When the European Commission proposed to replace the outdated and
improperly enforced 2002 ePrivacy Directive with a new ePrivacy
Regulation in January 2017, it marked a cautiously hopeful moment for
digital rights advocates across Europe. With the backdrop of the General
Data Protection Regulation (GDPR), adopted in May 2018, Europe took a
giant leap ahead for the protection of personal data. Yet by failing to
adopt the only piece of legislation protecting the right to privacy and
to the confidentiality of communications, the Council of the European
Union seems to have prioritised private interests over the fundamental
rights, securities and freedoms of citizens that would be protected by a
strong ePrivacy Regulation.
This is not an abstract problem; commercial surveillance models ? where
businesses exploit user data as a key part of their business activity ?
pose a serious threat to our freedom to express ourselves without fear.
This model relies on profiling, essentially putting people into the
boxes in which the platforms believe they belong ? which is a very
slippery slope towards discrimination. And when children increasingly
make up a large proportion of internet users, the risks become even more
stark: their online actions could impact their access to opportunities
in the future. Furthermore, these models are set up to profit from the
mass sharing of content, and so platforms are perversely incentivised to
promote sensationalist posts that could harm democracy (for example
The rise of highly personalised adverts (?microtargeting?) means that
online platforms increasingly control and limit the parameters of the
world that you see online, based on their biased and potentially
discriminatory assumptions about who you are.
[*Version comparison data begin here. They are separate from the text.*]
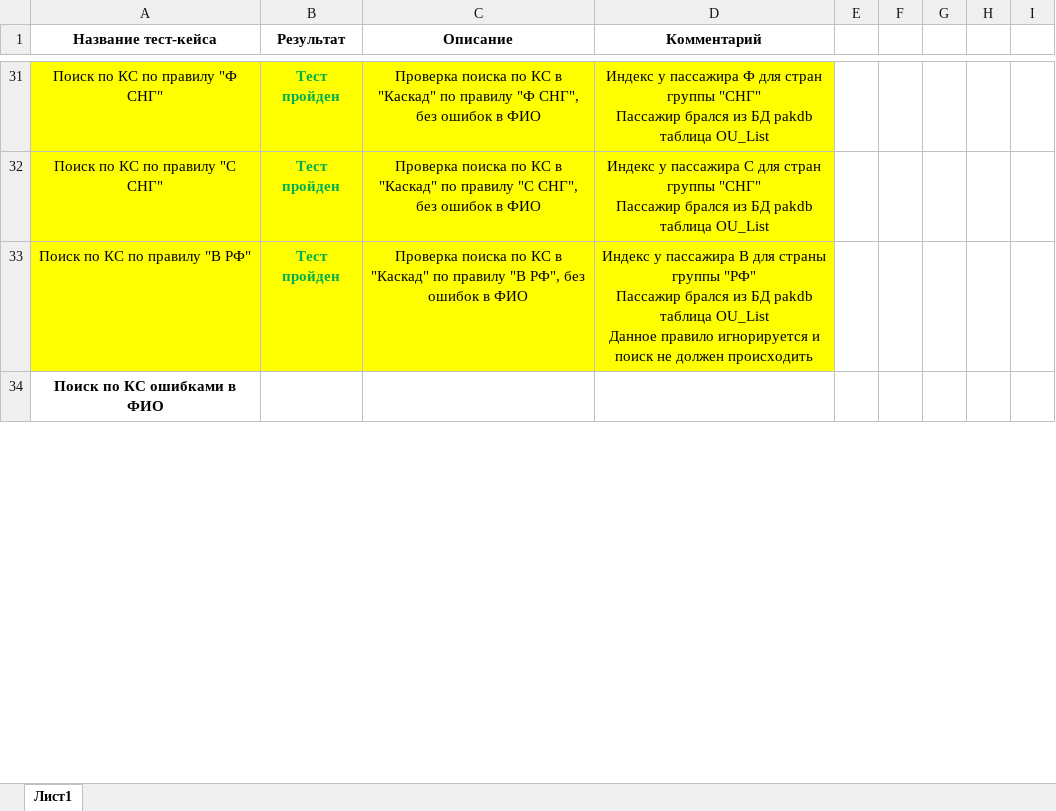
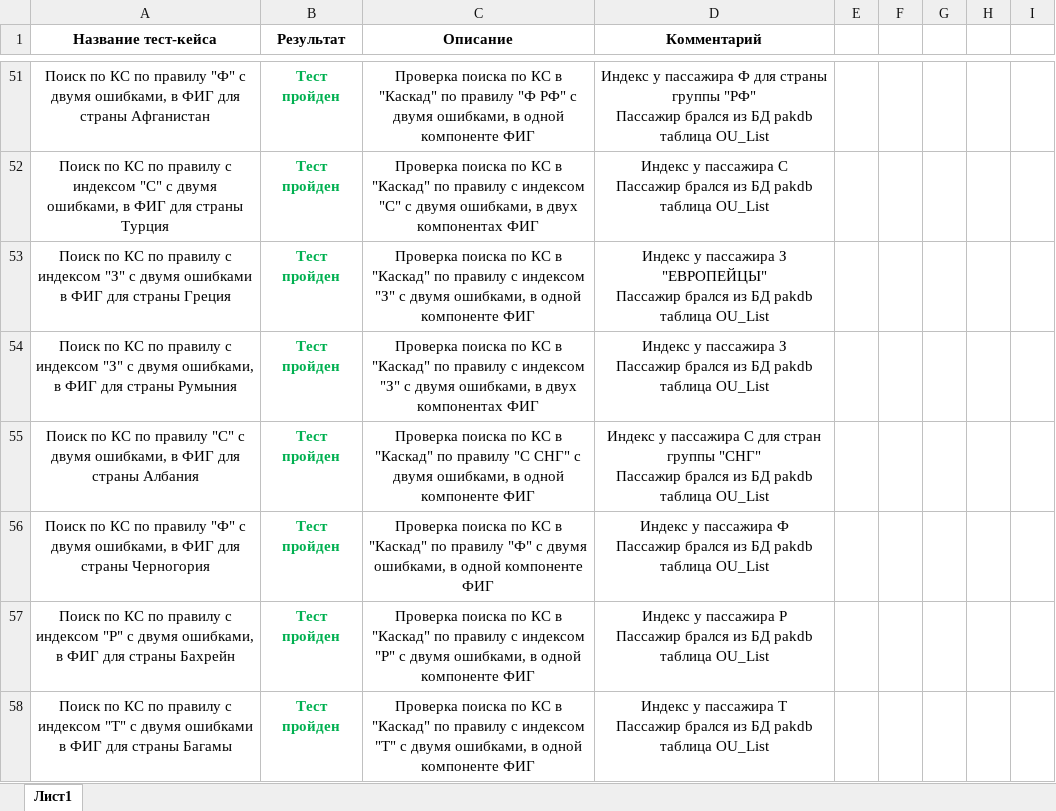
Before and after one commit to larry852-666/test-caselitera7, an Excel workbook: Чек-лист для Литеры-7 (в каскаде 5.4.6.210) обновленный.xlsx, sheet Лист1, drawn as a sheet; only a part is shown, gaps mark what is left out; values as stored, in another font and other column widths than the file's, no borders; removed rows and columns are numbered as before the commit, all else as after; ↵ is a line break in a cell; the diff covers the shown part only; the diff names each change by its address in the sheet, - before the commit and + after, or states it on an @@ line.

```diff
--- a/Чек-лист для Литеры-7 (в каскаде 5.4.6.210) обновленный.xlsx (sheet Лист1)
+++ b/Чек-лист для Литеры-7 (в каскаде 5.4.6.210) обновленный.xlsx (sheet Лист1)
-A51 (Название тест-кейса): …по правилу "Ф СНГ"
+A51 (Название тест-кейса): …по правилу "Ф" с двумя ошибками, в ФИГ для страны Афганистан
-A51:D51 fill: #FFFF00
+A51:D51 fill: none
-C51 (Описание): …правилу "Ф СНГ", без ошибок в ФИО
+C51 (Описание): …правилу "Ф РФ" с двумя ошибками, в одной компоненте ФИГ
-D51 (Комментарий): …Ф для стран группы "СНГ" ↵ Пассажир брался…
+D51 (Комментарий): …Ф для страны группы "РФ" ↵ Пассажир брался…
+row 52: Поиск по КС по правилу с индексом "С" с двумя ошибками, в ФИГ для страны Турция | Тест пройден | Проверка поиска по КС в "Каскад" по правилу с индексом "С" с двумя ошибками, в двух компонентах ФИГ | Индекс у пассажира С ↵ Пассажир брался из БД pakdb таблица OU_List
+row 53: Поиск по КС по правилу c индексом "З" с двумя ошибками в ФИГ для страны Греция | Тест пройден | Проверка поиска по КС в "Каскад" по правилу с индексом "З" с двумя ошибками, в одной компоненте ФИГ | Индекс у пассажира З "ЕВРОПЕЙЦЫ" ↵ Пассажир брался из БД pakdb таблица OU_List
+row 54: Поиск по КС по правилу с индексом "З" с двумя ошибками, в ФИГ для страны Румыния | Тест пройден | Проверка поиска по КС в "Каскад" по правилу с индексом "З" с двумя ошибками, в двух компонентах ФИГ | Индекс у пассажира З ↵ Пассажир брался из БД pakdb таблица OU_List
-A55 (Название тест-кейса): …по правилу "С СНГ"
+A55 (Название тест-кейса): …по правилу "С" с двумя ошибками, в ФИГ для страны Албания
-A55:D55 fill: #FFFF00
+A55:D55 fill: none
-C55 (Описание): …правилу "С СНГ", без ошибок в ФИО
+C55 (Описание): …правилу "С СНГ" с двумя ошибками, в одной компоненте ФИГ
+row 56: Поиск по КС по правилу "Ф" с двумя ошибками, в ФИГ для страны Черногория | Тест пройден | Проверка поиска по КС в "Каскад" по правилу "Ф" с двумя ошибками, в одной компоненте ФИГ | Индекс у пассажира Ф ↵ Пассажир брался из БД pakdb таблица OU_List
-A57 (Название тест-кейса): …по правилу "В РФ"
+A57 (Название тест-кейса): …по правилу с индексом "Р" с двумя ошибками, в ФИГ для страны Бахрейн
-A57:D57 fill: #FFFF00
+A57:D57 fill: none
-C57 (Описание): …по правилу "В РФ", без ошибок в ФИО
+C57 (Описание): …по правилу с индексом "Р" с двумя ошибками, в одной компоненте ФИГ
-D57 (Комментарий): …у пассажира В для страны группы "РФ" ↵ Пассажир брался из БД pakdb таблица OU_List ↵ Данное правило игнорируется и поиск не должен происходить
+D57 (Комментарий): …у пассажира Р ↵ Пассажир брался из БД pakdb таблица OU_List
-row 34: Поиск по КС ошибками в ФИО
+row 58: Поиск по КС по правилу с индексом "Т" с двумя ошибками в ФИГ для страны Багамы | Тест пройден | Проверка поиска по КС в "Каскад" по правилу с индексом "Т" с двумя ошибками, в одной компоненте ФИГ | Индекс у пассажира Т ↵ Пассажир брался из БД pakdb таблица OU_List
```
Also changed, not shown: 58 added rows, 9 removed rows, 155 edited cells and cell formats elsewhere in this sheet.
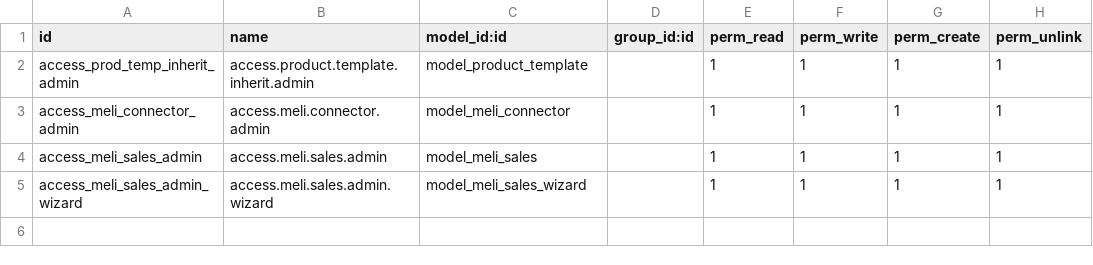
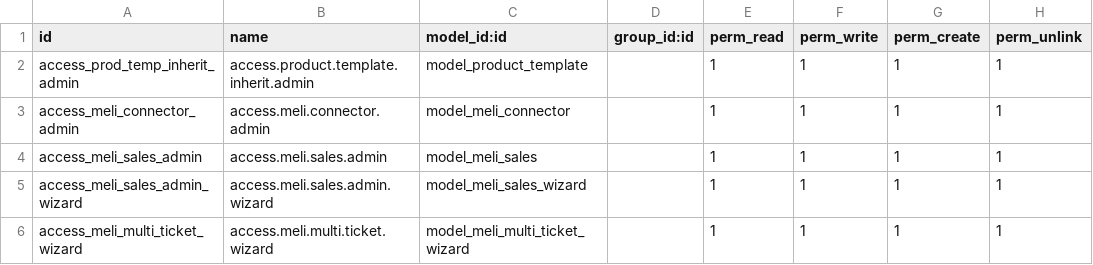
Before and after one commit to DigilabUser/rifcif_odoo_meli, a CSV file: security/ir.model.access.csv, drawn as a sheet.

```diff
--- a/security/ir.model.access.csv
+++ b/security/ir.model.access.csv
@@ -5 +5,2 @@ access_meli_sales_admin,access.meli.sales.admin,model_meli_sales,,1,1,1,1
 access_meli_sales_admin_wizard,access.meli.sales.admin.wizard,model_meli_sales_wizard,,1,1,1,1
+access_meli_multi_ticket_wizard,access.meli.multi.ticket.wizard,model_meli_multi_ticket_wizard,,1,1,1,1
```
Also changed, not shown: 7 other files.
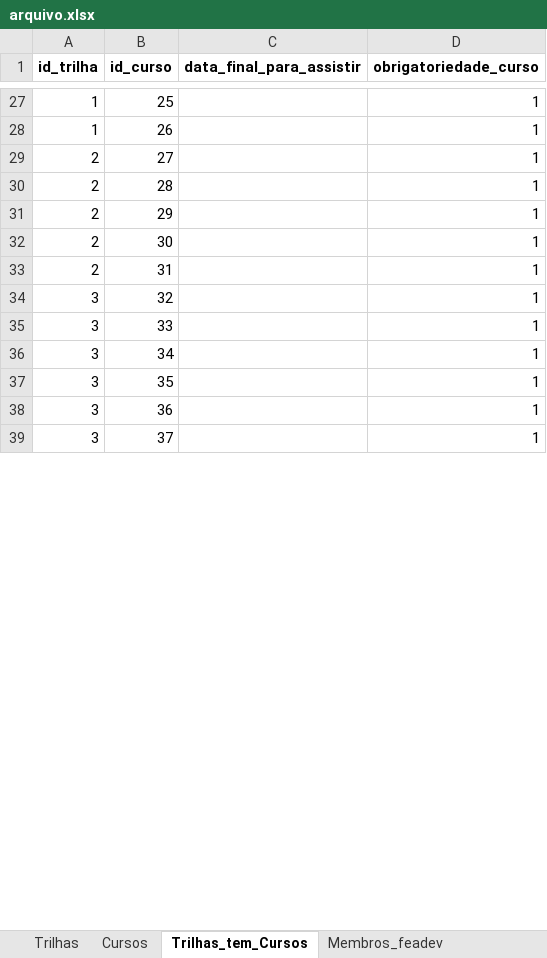
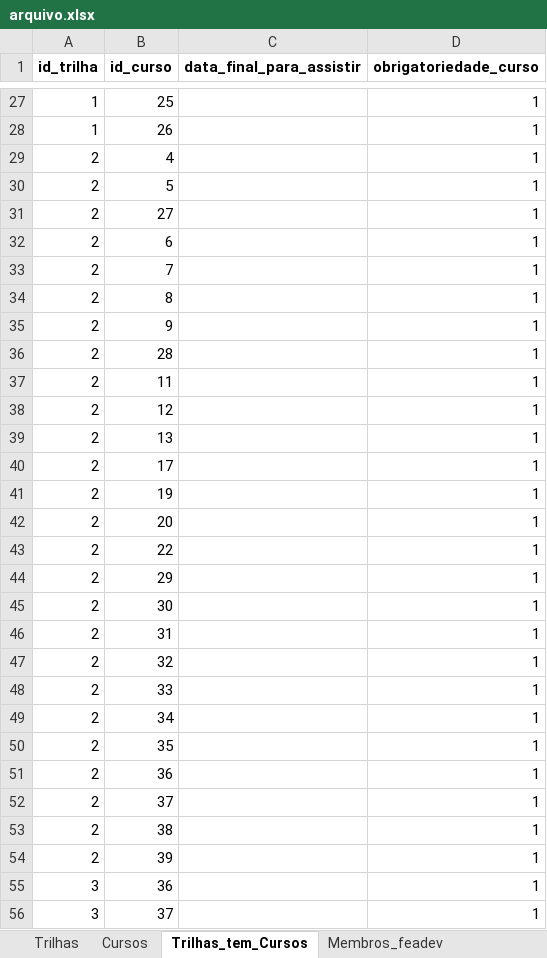
Before and after one commit to Igor0Pires/Sistema_MAE, an Excel workbook: data/arquivo.xlsx, sheet Trilhas_tem_Cursos, drawn as a sheet; only a part is shown, gaps mark what is left out; values as stored, in another font and other column widths than the file's, no borders; addresses are those after the commit; the diff covers the shown part only; the diff names each change by its address in the sheet, - before the commit and + after, or states it on an @@ line.

```diff
--- a/data/arquivo.xlsx (sheet Trilhas_tem_Cursos)
+++ b/data/arquivo.xlsx (sheet Trilhas_tem_Cursos)
+row 29: 2 | 4 |  | 1
+row 30: 2 | 5 |  | 1
+row 32: 2 | 6 |  | 1
+row 33: 2 | 7 |  | 1
+row 34: 2 | 8 |  | 1
+row 35: 2 | 9 |  | 1
+row 37: 2 | 11 |  | 1
+row 38: 2 | 12 |  | 1
+row 39: 2 | 13 |  | 1
+row 40: 2 | 17 |  | 1
+row 41: 2 | 19 |  | 1
+row 42: 2 | 20 |  | 1
+row 43: 2 | 22 |  | 1
-A47:A50 (id_trilha): 3
+A47:A50 (id_trilha): 2
+row 51: 2 | 36 |  | 1
+row 52: 2 | 37 |  | 1
+row 53: 2 | 38 |  | 1
+row 54: 2 | 39 |  | 1
```
Also changed, not shown: 15 added rows, 6 removed rows and 18 edited cells elsewhere in this sheet, sheet Cursos, sheet Trilhas, 4 other files.
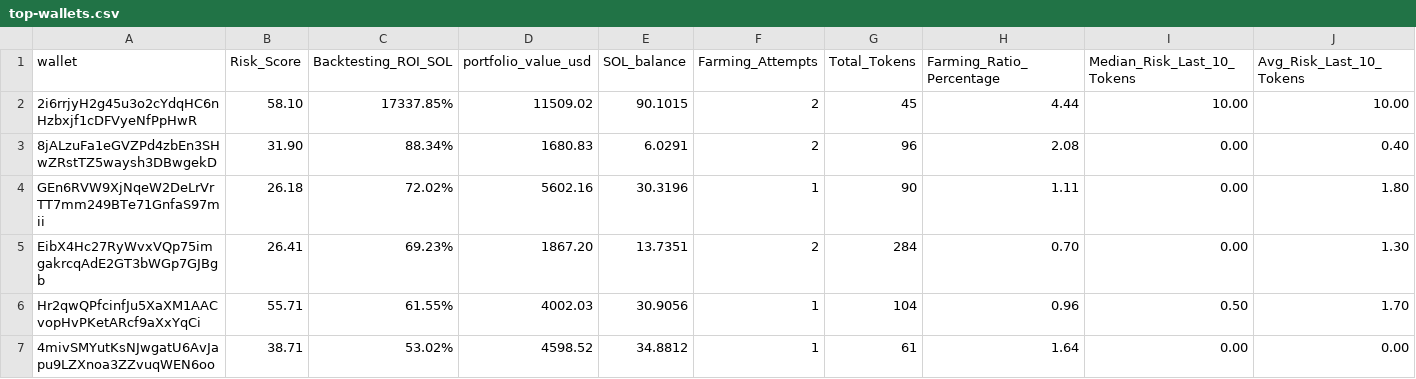
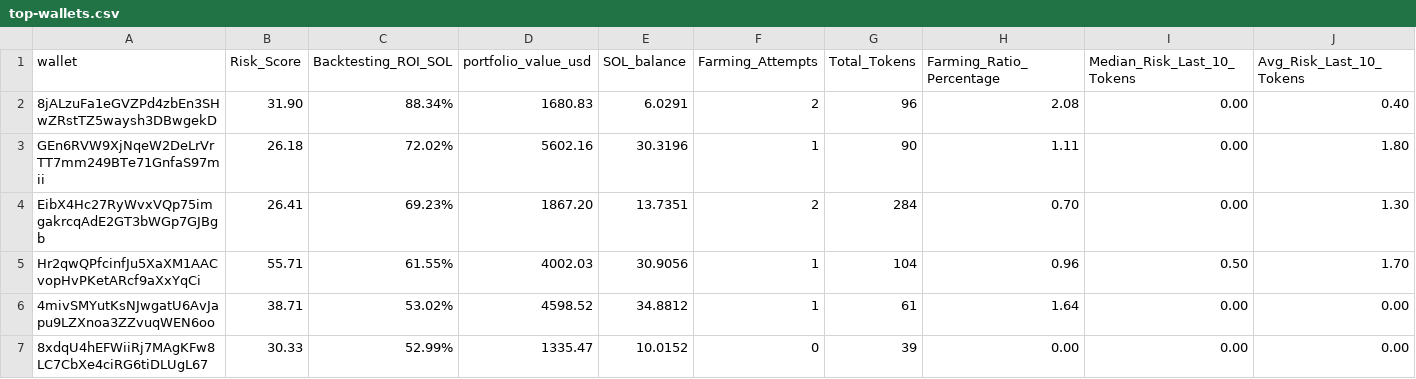
Before and after one commit to wallets-alpha/top-wallets, a CSV file: top-wallets.csv, drawn as a sheet; only a part is shown; the shorter side is filled out with more unchanged rows; rows hold the shown columns only; the diff names each change by its address in the sheet, - before the commit and + after, or states it on an @@ line.

Commit message:
Update top-wallets.csv

```diff
--- a/top-wallets.csv
+++ b/top-wallets.csv
-row 2: 2i6rrjyH2g45u3o2cYdqHC6nHzbxjf1cDFVyeNfPpHwR | 58.10 | 17337.85% | 11509.02 | 90.1015 | 2 | 45 | 4.44 | 10.00 | 10.00
```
And as for that online
quiz about depression that you took? Well, that might not be as private
as you thought.
It is high time that the Council of the European Union takes note of the
risks to citizens caused by the current black hole where ePrivacy
legislation should be. Amongst the doom and gloom, there are reasons to
be optimistic. If delivered in its strongest form, an improved ePrivacy
Regulation helps to complement the GDPR; will ensure compliance with
essential principles such as privacy by design and by default; will
tackle the perversive model of online tracking and the disinformation it
creates; and it will give power back to citizens over their private life
and interests. We urge the Council to swiftly update and adopt a strong,
citizen-centered ePrivacy Regulation.
e-Privacy revision: Document pool: Document pool
ePrivacy: Private data retention through the back door (22.05.2019)
Captured states ? e-Privacy Regulation victim of a ?lobby onslaught?
NGOs urge Austrian Council Presidency to finalise e-Privacy reform
e-Privacy: What happened and what happens next (29.11.2017)
(Contribution by Ella Jakubowska, EDRi intern)